For those not too familiar, a regatta is a series of races of boats, normally sailing vessels, though there have been races for engine-powered vessels.
Each vessel is tasked to navigate a certain course, following specific waypoints, using only the power of the wind and the skill of sailors to reach the finish line.
While 2010 proved to be the biggest, on record, in terms of the number of vessels participating, 2011 was not bad, with over 20 vessels of different sizes heading to the Marina at the Peninsula de Punta Fuego for the 10th rendition of the Punta Fuego Regatta. A great number of sailing fans and onlookers also showed up, lining the coastline with their long lens cameras and binoculars to catch a glimpse of their favorites.
Just like almost every year, wind was the major consideration for everybody, especially race organizer Jerry Rollin, who was seen early in the morning driving around the peninsula to determine the best location to start the race.
Given that a large majority of the dinghy class boats, like the Optimist, were competing in the SEA Games, only hobie catamarans and keelboats competed in this year’s races.
The race started a little late, with the hobies leaving Club Punta Fuego’s Lower Beach Club, while the keelboats took off from the Marina. Chasing the racers around Fortune Island on a fast boat, I could clearly see through my 200mm Canon lens the crews hustling around the deck of the keelboats, working as a team, hoisting their spinnakers as they headed toward the waypoint at Terazas de Punta Fuego.
The wind proved strong and true throughout most of the race, giving participants a fun and challenging day out at sea, and race organizers a positive outlook on what conditions may be the next day.
Former executive chef now general manager Mikel Arriet led the staff preparing a buffet for participants and guests. Highlights of the buffet, for me, were the Brazilian steak medallions cooked to perfection, and the ceviche-like appetizers served in small shot glasses.
Of course, a visit to Club Punta Fuego would not be complete without trying its Black Ink Shrimp Tempura, an amazing twist given the Japanese classic using black squid ink. It comes with a special herbed mayo dip that provides a nice coating to the rough texture of the tempura. You definitely cannot eat just one.
The meal was a prelude again to the famous mid-race party overlooking Club Punta Fuego’s infinity pool and Sunset Cove.
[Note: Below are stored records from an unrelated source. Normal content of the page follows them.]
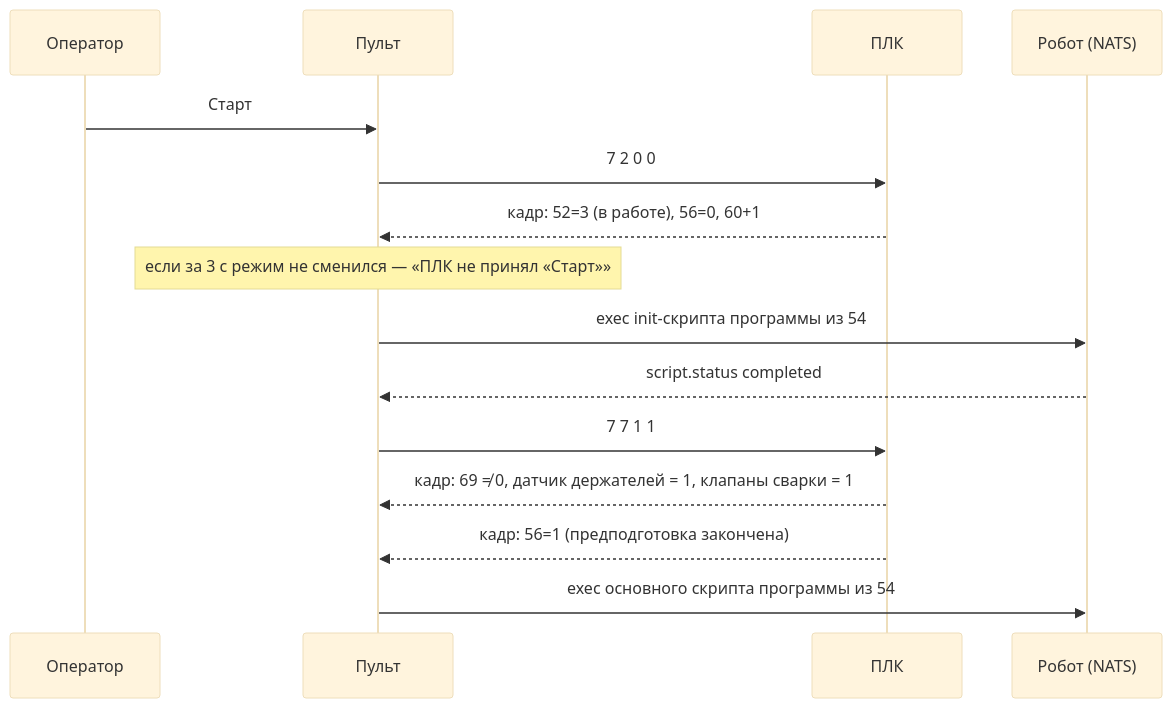
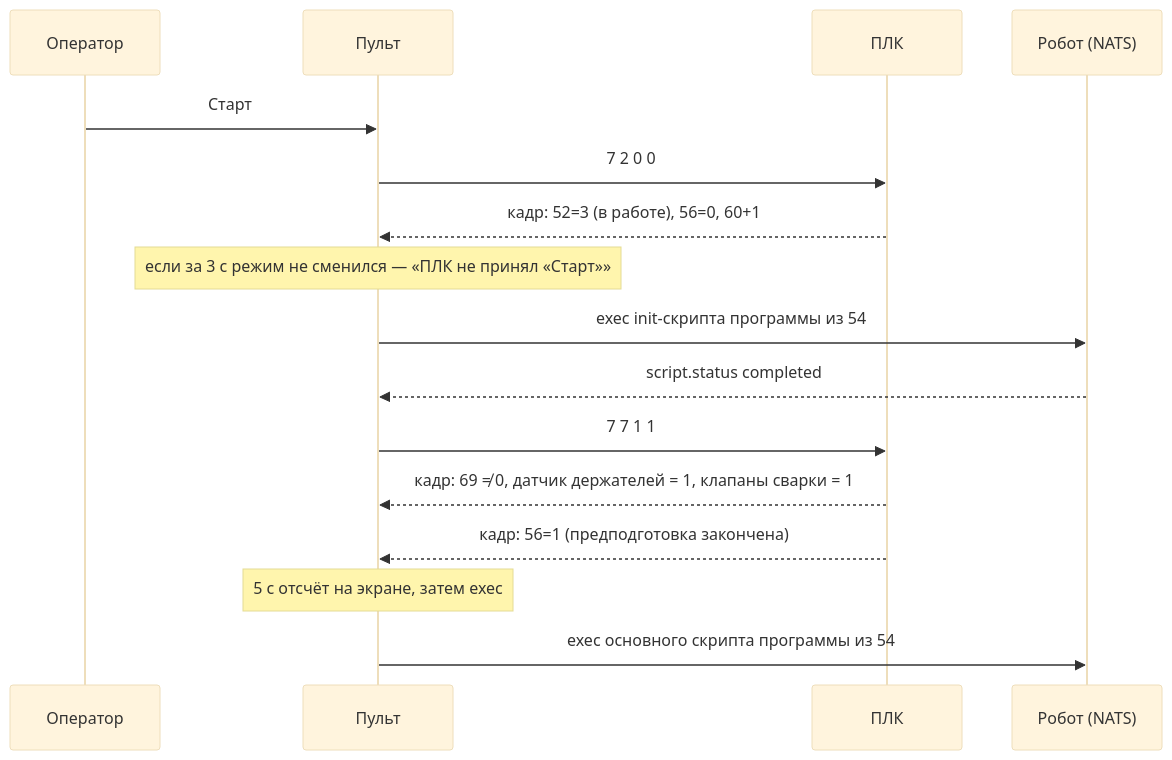
The second of 3 diagrams in docs/PLC_PROTOCOL.md (SoreGame/line-hmi-qt), drawn with Mermaid (base theme) before and after one commit. The commit also changed other lines of this file and 15 other files, not shown here.

````diff
--- a/docs/PLC_PROTOCOL.md
+++ b/docs/PLC_PROTOCOL.md
@@ -256,18 +258,19 @@
 ```mermaid
 sequenceDiagram
     participant O as Оператор
     participant H as Пульт
     participant P as ПЛК
     participant R as Робот (NATS)
 
     O->>H: Старт
     H->>P: 7 2 0 0
     P-->>H: кадр: 52=3 (в работе), 56=0, 60+1
     Note over H: если за 3 с режим не сменился — «ПЛК не принял «Старт»»
     H->>R: exec init-скрипта программы из 54
     R-->>H: script.status completed
     H->>P: 7 7 1 1
     P-->>H: кадр: 69 ≠ 0, датчик держателей = 1, клапаны сварки = 1
     P-->>H: кадр: 56=1 (предподготовка закончена)
+    Note over H: 5 с отсчёт на экране, затем exec
     H->>R: exec основного скрипта программы из 54
 ```
````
Amid the sounds of a live band, participants exchanged stories and experiences of the day, and proved that that they did not only race hard—they partied even harder.
Early Sunday morning, the wind was a major concern at the start of the last leg of the race, as the race organizer feared a repeat of the previous year. While the first day of races went off despite a little delay, the second day unfortunately would not get off at all as no wind was in sight throughout the peninsula; the race was called off at 1 p.m. on the second day.
The results of the previous two races held the day before were eventually computed and used to determine the winners for this year’s event.
In the Cruising Class, first place went to Rapparee, captained by David McKenna, followed by the Selma Star of Jun Avecilla, while third honors went to the Irresistible and Harry Taylor.
In the Hobie 16 category, Luigi Manzi and Eric Tomacruz took first place, followed by the team of Peter Capotosto and Karla Kramer and Michael Ngu and Lindo Pahayhay
In the Hobie Bravo category, the top three spots went to Tomas Lim, Noel Lim, and Reginald Beltran.
Despite the shortened race, race organizers and participants were quite happy with the results, and are already looking forward to the next race.